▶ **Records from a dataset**
━━━━

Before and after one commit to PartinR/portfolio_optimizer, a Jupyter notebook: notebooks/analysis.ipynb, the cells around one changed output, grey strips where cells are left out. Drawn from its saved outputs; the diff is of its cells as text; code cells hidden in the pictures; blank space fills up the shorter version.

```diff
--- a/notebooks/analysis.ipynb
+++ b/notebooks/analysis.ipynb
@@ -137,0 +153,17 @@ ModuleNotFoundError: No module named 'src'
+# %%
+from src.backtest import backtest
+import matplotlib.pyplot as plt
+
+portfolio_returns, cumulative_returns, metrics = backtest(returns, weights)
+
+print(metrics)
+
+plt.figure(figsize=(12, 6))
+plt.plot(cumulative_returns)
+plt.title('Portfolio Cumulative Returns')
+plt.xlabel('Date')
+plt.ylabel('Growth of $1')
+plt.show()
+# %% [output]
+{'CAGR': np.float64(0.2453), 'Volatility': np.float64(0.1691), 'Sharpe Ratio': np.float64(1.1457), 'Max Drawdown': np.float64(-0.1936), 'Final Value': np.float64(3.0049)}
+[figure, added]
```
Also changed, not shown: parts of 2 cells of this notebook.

━━━━

▶ **YOUR GOAL**
Could every entry above be printed again, word for word?

▶ **RESPONSE AREA**
Before and after one commit to PartinR/portfolio_optimizer, a Jupyter notebook: notebooks/analysis.ipynb, the cells around one changed output, grey strips where cells are left out. Drawn from its saved outputs; the diff is of its cells as text; code cells hidden in the pictures; blank space fills up the shorter version.

```diff
--- a/notebooks/analysis.ipynb
+++ b/notebooks/analysis.ipynb
@@ -137,0 +153,17 @@ ModuleNotFoundError: No module named 'src'
+# %%
+from src.backtest import backtest
+import matplotlib.pyplot as plt
+
+portfolio_returns, cumulative_returns, metrics = backtest(returns, weights)
+
+print(metrics)
+
+plt.figure(figsize=(12, 6))
+plt.plot(cumulative_returns)
+plt.title('Portfolio Cumulative Returns')
+plt.xlabel('Date')
+plt.ylabel('Growth of $1')
+plt.show()
+# %% [output]
+{'CAGR': np.float64(0.2453), 'Volatility': np.float64(0.1691), 'Sharpe Ratio': np.float64(1.1457), 'Max Drawdown': np.float64(-0.1936), 'Final Value': np.float64(3.0049)}
+[figure, added]
```
Also changed, not shown: parts of 2 cells of this notebook.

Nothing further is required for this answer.